"The College Bucket List"
Kourtney Jason, an entertainment writer now living in New Jersey with her husband, received a bachelor's degree in journalism in 2007 but "also earned a degree in how to hold her liquor, thanks to the dozen-plus bars within walking distance of the California State University, Chico campus." (She wrote a sex column for The Orion during her time at the university.)
Jason (kourtneyjason.com) has teamed with Darcy Pedersen, a Northern California-based actress and editor who received a degree in theatre arts from Chico State, to produce "The College Bucket List" ($14.95 in paperback from Ulysses Press; also for Amazon Kindle).
Subtitled "101 Fun, Unforgettable, And Maybe Even Life-Changing Things To Do Before Graduation Day," the book comes "from two women with college degrees from a certified party school, so you know we know how to have a good time. And we're here to spill all we learned as coeds."
Organized under nine headings (from cultivating school spirit to "things not to tell mom or grandma"), each item is a breezy one-or-two-page chapter, with plenty of exclamation points, all with a common purpose: "We are a big proponent of getting out of your comfort zone and trying new experiences, especially during your college years."
They advocate responsible drinking and safe sex, but they don't shy away from either, including inventing "signature drinks" to having a one-night stand (after considering a short list of pros and cons).
College is also a transition: "Think of college as high school 2.0. In high school, you had to do anything and everything you could to make yourself an attractive prospective student. In college, now you must do the same to make yourself an attractive future employee." So "attempt to learn a different language" or "do a summer internship."

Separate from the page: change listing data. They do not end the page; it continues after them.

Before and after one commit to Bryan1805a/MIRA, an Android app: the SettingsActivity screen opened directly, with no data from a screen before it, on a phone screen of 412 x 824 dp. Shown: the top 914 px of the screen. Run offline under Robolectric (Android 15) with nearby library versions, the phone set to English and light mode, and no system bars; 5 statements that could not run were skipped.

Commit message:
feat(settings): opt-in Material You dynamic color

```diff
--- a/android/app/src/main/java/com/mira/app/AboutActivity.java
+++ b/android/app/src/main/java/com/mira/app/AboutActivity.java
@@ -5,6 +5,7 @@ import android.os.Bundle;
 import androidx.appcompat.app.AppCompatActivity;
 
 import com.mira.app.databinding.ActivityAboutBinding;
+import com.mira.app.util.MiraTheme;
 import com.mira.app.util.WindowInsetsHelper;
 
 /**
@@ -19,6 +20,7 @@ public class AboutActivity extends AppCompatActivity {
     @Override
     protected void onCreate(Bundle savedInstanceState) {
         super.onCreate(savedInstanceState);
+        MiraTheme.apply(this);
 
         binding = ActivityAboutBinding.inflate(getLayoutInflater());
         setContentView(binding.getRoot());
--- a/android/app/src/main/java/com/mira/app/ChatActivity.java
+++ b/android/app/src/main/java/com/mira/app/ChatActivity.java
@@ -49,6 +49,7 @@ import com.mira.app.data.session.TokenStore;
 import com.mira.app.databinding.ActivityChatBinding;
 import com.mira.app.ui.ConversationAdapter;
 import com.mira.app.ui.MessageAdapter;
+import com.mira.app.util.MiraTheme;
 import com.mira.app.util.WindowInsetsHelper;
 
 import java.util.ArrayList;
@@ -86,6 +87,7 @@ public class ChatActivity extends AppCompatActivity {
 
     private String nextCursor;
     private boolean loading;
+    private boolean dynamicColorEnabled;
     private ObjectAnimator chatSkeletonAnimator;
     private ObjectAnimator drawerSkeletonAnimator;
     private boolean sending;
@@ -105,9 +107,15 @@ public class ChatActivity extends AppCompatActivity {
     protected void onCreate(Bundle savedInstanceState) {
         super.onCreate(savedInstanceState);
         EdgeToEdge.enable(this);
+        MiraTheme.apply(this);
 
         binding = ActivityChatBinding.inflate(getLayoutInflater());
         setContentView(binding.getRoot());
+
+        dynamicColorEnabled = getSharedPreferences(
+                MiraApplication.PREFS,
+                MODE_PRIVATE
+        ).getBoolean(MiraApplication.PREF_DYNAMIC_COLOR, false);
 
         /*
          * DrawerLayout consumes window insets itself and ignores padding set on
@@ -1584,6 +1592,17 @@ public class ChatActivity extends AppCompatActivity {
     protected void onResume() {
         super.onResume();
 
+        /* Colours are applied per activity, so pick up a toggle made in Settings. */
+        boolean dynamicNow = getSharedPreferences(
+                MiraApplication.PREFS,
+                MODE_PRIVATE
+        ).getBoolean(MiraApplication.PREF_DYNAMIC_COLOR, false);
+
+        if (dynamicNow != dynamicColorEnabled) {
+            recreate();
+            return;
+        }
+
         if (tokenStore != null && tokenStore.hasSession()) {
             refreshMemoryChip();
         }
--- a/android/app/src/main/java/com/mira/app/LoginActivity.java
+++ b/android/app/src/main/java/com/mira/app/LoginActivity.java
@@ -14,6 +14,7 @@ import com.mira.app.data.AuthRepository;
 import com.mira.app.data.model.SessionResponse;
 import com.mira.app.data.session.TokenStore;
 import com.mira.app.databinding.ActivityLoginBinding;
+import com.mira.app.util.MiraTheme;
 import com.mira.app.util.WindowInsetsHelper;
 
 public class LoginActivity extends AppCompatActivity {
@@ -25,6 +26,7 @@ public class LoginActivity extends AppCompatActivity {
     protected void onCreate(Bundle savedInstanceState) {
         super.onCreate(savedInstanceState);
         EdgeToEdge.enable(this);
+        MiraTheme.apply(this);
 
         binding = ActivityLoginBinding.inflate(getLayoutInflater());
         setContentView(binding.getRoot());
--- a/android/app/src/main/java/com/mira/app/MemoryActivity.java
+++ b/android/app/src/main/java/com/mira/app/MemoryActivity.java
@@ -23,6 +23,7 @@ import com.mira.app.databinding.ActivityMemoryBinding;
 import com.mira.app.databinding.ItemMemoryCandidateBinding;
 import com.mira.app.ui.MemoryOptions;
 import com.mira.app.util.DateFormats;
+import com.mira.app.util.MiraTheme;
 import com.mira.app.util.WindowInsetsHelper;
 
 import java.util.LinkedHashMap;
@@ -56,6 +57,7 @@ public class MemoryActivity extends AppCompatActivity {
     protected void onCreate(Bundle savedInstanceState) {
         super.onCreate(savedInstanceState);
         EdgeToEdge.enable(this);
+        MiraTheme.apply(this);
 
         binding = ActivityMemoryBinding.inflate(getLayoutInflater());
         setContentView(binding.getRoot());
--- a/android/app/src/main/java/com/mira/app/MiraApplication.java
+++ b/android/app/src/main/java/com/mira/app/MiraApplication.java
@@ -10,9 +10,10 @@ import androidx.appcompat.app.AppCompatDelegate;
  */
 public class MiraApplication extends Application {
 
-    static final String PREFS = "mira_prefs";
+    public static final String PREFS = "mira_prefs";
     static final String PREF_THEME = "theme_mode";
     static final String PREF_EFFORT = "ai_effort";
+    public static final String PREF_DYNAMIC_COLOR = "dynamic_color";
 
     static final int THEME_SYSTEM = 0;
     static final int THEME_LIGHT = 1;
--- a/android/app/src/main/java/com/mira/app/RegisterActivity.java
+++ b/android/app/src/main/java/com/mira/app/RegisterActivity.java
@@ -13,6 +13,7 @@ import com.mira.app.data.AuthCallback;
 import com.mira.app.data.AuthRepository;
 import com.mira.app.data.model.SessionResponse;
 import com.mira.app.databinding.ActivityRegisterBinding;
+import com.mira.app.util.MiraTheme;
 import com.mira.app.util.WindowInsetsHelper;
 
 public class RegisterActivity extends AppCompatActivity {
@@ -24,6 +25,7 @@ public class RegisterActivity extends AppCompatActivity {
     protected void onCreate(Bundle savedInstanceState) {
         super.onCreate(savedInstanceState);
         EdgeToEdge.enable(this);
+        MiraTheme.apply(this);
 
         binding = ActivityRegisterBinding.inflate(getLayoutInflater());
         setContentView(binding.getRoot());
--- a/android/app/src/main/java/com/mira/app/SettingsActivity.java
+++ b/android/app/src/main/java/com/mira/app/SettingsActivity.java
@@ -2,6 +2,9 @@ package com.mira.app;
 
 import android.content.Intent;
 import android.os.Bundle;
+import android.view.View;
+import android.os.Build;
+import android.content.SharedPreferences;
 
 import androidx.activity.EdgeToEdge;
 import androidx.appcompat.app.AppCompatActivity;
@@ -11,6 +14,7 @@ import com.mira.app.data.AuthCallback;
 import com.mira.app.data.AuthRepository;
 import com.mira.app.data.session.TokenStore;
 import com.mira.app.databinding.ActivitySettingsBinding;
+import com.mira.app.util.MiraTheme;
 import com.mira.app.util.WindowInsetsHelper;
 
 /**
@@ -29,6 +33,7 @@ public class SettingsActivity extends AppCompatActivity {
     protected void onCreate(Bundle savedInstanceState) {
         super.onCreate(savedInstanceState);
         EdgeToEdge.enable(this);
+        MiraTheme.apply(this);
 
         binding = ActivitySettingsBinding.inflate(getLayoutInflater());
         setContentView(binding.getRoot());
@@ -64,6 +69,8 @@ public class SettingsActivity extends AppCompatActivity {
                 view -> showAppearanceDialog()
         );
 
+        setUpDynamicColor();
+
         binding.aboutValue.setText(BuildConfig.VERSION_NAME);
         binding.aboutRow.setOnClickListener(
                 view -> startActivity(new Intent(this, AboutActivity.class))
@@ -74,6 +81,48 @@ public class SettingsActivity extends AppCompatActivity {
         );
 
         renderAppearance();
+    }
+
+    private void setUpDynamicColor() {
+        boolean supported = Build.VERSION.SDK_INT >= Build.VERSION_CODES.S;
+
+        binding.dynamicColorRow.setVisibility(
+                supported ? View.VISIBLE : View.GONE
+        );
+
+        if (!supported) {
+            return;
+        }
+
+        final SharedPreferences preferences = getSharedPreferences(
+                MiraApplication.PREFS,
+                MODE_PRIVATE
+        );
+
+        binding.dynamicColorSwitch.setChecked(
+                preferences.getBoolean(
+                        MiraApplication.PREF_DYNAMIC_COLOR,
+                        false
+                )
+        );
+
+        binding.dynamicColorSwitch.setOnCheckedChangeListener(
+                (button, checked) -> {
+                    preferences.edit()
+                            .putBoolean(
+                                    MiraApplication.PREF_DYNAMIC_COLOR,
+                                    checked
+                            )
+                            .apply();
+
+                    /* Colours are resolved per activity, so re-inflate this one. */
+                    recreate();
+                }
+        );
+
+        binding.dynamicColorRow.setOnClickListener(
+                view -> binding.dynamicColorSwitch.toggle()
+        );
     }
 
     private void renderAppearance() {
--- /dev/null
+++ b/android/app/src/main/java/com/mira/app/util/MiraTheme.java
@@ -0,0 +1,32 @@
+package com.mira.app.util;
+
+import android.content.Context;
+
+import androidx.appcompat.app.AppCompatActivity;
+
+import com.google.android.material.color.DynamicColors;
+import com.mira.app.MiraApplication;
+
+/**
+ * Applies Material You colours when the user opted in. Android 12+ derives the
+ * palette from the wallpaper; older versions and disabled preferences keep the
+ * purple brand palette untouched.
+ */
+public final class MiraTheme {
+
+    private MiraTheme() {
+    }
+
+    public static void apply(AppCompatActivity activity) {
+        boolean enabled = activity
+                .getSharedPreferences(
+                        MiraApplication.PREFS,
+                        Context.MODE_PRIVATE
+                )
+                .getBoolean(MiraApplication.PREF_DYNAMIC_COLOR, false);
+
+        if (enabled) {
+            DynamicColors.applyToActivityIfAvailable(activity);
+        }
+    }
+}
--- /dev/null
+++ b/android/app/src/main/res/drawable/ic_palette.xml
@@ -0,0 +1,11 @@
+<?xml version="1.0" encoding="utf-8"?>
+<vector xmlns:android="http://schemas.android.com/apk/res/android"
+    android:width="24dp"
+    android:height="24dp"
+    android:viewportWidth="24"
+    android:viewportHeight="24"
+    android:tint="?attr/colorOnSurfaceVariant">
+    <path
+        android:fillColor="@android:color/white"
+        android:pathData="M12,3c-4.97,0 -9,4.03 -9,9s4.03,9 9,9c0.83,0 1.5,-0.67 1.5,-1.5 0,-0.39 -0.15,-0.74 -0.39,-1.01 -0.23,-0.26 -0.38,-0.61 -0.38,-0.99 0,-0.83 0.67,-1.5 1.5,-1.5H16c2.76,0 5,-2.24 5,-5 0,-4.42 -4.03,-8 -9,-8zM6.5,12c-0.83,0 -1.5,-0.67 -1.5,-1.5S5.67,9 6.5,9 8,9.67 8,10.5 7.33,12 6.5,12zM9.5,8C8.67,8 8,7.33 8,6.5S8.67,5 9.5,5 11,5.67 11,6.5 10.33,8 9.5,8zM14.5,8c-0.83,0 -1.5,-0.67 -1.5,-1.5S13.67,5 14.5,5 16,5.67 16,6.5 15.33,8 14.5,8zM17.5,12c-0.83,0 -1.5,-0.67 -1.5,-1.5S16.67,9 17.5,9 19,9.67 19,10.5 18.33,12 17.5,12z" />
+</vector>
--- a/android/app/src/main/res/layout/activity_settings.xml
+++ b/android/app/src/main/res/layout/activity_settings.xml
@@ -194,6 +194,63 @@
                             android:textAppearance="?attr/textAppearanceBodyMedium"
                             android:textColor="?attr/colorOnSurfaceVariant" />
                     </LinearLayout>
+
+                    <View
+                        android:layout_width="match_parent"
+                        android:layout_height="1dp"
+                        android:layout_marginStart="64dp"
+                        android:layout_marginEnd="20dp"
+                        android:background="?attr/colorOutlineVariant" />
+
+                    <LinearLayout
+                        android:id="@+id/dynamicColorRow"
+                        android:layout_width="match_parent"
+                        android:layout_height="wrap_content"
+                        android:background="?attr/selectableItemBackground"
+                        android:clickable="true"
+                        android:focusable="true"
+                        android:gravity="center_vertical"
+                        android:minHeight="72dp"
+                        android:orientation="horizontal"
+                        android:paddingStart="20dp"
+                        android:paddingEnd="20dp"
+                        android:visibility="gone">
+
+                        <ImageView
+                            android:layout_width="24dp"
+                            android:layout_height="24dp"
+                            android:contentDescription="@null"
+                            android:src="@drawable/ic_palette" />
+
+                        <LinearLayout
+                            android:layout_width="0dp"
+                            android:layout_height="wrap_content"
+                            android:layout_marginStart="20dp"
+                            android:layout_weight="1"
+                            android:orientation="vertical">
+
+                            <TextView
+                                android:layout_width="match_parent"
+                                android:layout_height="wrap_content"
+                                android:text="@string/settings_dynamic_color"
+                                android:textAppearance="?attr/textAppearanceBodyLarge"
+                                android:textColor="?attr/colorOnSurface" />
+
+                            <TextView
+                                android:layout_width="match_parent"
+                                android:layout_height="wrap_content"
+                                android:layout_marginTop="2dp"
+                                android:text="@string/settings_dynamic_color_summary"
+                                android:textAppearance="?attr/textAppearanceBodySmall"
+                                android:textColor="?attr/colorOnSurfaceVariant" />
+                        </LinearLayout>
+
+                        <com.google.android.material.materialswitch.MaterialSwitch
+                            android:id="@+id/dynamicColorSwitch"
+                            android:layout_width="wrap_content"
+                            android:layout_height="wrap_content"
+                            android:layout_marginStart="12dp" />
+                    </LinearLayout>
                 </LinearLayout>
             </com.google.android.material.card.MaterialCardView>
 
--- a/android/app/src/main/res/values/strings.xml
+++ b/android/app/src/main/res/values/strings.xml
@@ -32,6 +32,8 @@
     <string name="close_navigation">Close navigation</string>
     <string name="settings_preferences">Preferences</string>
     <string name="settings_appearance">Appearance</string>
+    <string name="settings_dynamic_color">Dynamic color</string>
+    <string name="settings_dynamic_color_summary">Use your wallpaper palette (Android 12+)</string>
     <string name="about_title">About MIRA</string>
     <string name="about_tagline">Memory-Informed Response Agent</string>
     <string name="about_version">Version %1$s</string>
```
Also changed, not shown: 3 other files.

The book assumes readers have some measure of good judgment, especially regarding the more risky items. Graduates looking back may well be able to check many things off the list, but those who see it as a challenge to be completed might be most in need of wise counsel. In the end, the book reflects modern college life and the pains and pleasures of navigating the world of young adults.